Dedicated in loving memory of Mrs. Miriam Friedman


If a person uncovers a pit, or digs a pit and does not cover it...the one responsible for the pit must make restitution.

Shemot 21:33

The same law that applies to a pit that is at least 10 handbreadths deep (i.e., a sunken hazard) applies to a raised barrier or other obstacle at least 10 handbreadths high (i.e., a protruding hazard).

Spiritually, a pit represents our ability to receive, and a protrusion represents our ability to give. The depth or height of 10 handbreadths signifies that the influences that we absorb or impart permeate or express all ten faculties of the soul.
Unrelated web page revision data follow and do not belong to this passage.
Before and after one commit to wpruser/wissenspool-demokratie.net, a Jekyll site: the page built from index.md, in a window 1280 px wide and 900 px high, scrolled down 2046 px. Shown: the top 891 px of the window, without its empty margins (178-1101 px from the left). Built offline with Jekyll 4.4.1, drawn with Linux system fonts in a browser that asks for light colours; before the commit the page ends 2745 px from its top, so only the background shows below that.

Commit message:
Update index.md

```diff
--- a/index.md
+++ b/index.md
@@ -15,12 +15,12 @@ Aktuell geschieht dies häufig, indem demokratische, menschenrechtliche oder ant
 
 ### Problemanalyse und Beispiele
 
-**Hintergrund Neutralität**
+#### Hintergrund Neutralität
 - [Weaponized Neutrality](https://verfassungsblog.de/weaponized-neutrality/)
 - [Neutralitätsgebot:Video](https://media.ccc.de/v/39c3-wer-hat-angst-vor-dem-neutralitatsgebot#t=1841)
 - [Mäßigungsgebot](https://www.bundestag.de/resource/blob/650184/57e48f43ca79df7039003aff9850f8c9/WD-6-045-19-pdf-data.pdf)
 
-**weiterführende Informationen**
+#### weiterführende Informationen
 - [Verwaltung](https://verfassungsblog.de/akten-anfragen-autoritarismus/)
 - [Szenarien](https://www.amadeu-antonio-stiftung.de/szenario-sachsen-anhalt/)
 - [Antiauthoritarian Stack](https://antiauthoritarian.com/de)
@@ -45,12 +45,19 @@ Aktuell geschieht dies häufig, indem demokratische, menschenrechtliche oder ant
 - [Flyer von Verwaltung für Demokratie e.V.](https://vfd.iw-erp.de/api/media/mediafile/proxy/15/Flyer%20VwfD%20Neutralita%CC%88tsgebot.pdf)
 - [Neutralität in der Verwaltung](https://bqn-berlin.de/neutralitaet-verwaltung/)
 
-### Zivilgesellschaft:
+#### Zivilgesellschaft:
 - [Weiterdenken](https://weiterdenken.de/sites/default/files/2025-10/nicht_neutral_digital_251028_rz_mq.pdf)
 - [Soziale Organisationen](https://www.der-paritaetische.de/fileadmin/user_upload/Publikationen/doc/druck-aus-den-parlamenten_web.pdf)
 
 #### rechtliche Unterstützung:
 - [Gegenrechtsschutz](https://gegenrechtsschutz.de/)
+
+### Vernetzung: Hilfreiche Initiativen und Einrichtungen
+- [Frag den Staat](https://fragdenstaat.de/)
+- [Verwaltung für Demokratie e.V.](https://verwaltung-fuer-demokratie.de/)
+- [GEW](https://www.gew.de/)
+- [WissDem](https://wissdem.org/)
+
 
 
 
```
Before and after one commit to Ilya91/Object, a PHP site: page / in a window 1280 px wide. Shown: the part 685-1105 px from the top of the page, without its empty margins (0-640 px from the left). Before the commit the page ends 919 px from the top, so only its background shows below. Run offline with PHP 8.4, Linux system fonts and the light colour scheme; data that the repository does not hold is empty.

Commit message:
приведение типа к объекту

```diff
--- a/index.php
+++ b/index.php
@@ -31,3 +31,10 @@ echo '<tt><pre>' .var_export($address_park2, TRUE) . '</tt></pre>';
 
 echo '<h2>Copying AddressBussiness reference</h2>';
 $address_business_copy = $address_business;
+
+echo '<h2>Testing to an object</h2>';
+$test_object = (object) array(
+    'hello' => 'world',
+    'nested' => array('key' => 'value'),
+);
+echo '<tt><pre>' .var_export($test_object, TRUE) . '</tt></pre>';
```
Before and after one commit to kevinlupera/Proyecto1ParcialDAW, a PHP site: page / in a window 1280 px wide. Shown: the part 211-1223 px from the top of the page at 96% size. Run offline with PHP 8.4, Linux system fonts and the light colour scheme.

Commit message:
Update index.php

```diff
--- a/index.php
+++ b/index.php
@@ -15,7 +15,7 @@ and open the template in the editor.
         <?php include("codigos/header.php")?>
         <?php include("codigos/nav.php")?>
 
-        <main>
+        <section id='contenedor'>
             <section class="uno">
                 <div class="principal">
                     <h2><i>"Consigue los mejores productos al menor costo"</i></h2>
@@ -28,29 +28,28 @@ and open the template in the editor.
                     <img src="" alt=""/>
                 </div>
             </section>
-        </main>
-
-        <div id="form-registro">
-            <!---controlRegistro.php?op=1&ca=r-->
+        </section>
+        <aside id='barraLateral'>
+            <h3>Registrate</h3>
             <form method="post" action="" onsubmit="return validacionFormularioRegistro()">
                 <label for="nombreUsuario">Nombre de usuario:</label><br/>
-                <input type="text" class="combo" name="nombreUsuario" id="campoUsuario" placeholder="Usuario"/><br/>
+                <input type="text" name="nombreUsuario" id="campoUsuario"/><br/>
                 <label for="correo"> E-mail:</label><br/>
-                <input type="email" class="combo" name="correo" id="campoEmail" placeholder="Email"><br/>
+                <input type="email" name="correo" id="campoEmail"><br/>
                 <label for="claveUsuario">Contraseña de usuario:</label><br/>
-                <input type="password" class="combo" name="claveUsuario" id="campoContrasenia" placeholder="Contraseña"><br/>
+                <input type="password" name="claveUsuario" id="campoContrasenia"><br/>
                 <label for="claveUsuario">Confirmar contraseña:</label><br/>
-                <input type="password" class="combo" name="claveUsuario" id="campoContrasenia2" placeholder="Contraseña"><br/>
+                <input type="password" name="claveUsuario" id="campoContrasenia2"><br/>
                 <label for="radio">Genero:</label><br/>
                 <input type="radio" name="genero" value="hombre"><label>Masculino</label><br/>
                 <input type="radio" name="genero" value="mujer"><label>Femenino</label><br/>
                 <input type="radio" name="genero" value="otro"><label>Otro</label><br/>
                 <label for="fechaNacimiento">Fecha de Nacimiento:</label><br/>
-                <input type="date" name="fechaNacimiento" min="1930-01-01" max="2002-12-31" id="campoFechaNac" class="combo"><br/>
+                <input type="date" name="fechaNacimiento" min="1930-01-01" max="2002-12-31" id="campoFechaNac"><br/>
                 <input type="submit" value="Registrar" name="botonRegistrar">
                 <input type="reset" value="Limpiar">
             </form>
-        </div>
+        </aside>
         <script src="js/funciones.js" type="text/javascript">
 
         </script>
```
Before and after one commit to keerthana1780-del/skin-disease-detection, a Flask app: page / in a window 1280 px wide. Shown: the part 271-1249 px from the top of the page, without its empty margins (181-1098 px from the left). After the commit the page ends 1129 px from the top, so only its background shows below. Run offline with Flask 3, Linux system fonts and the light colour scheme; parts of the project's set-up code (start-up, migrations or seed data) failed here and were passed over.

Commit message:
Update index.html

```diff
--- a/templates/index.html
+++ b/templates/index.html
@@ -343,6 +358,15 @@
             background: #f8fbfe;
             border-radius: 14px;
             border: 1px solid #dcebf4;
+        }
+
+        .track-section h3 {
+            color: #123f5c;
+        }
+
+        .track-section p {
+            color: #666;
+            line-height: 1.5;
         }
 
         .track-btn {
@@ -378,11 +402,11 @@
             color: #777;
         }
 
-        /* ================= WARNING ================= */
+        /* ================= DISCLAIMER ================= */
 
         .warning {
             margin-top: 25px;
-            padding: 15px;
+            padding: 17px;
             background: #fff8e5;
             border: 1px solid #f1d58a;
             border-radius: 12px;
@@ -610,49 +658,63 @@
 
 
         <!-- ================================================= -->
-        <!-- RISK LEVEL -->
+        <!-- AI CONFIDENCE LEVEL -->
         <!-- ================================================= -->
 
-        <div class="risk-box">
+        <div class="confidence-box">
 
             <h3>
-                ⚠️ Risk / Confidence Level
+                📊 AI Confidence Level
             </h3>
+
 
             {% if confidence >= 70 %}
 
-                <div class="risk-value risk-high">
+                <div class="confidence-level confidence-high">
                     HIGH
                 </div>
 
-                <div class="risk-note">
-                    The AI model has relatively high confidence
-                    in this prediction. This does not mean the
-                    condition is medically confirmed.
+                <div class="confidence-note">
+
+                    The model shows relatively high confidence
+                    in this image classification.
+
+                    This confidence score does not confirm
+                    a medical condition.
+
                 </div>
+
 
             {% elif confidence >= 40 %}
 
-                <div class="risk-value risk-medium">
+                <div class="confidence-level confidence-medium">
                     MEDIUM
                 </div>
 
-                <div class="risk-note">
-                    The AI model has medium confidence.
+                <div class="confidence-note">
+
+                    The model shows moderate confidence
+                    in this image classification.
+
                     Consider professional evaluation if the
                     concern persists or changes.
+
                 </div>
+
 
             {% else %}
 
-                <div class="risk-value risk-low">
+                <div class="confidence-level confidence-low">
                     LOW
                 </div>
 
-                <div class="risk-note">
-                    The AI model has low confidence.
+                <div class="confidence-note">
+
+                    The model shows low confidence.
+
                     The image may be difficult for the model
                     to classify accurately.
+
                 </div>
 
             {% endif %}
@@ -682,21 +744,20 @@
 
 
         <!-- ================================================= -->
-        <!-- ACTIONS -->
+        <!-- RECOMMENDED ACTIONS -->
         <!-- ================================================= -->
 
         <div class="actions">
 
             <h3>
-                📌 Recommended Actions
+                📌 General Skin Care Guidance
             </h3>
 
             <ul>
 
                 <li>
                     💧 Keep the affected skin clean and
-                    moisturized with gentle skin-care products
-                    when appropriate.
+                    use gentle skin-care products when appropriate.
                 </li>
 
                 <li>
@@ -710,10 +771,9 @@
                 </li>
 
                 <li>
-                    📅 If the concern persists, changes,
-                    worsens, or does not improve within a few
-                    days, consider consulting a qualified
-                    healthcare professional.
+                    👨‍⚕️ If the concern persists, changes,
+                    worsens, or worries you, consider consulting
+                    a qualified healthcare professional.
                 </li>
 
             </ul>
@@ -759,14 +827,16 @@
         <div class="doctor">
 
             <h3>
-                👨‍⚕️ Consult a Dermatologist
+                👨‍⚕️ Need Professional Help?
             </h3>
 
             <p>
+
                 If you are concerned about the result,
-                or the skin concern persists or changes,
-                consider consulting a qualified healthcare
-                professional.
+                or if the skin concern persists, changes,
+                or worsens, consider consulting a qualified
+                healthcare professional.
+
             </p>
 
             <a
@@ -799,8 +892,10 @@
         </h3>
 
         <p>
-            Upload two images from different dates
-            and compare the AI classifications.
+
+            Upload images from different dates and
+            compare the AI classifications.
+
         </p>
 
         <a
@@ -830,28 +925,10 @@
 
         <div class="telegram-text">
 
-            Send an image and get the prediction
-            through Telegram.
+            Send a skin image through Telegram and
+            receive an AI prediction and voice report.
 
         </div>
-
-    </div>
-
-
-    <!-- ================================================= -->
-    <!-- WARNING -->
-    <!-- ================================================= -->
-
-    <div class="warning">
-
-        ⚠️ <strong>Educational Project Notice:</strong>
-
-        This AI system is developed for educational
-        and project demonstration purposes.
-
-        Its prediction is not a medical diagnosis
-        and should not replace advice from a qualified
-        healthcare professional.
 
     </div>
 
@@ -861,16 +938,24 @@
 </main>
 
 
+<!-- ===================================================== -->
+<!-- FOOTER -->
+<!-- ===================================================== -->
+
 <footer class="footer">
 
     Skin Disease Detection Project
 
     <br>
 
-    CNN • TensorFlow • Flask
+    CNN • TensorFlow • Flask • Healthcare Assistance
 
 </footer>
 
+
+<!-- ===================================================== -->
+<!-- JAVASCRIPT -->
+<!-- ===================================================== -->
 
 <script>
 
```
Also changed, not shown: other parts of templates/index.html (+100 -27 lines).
When properly used, these abilities can be greatly beneficial. Without proper supervision, however, they may cause damage. If we give or receive indiscriminately -- not paying heed to what or how we are giving or from whom we are receiving -- we will become a danger to society. But if we choose to accept only positive influences and spread only positivity throughout our surroundings, we become a source of blessing to all around us.

From Kehot's

Chumash Shemot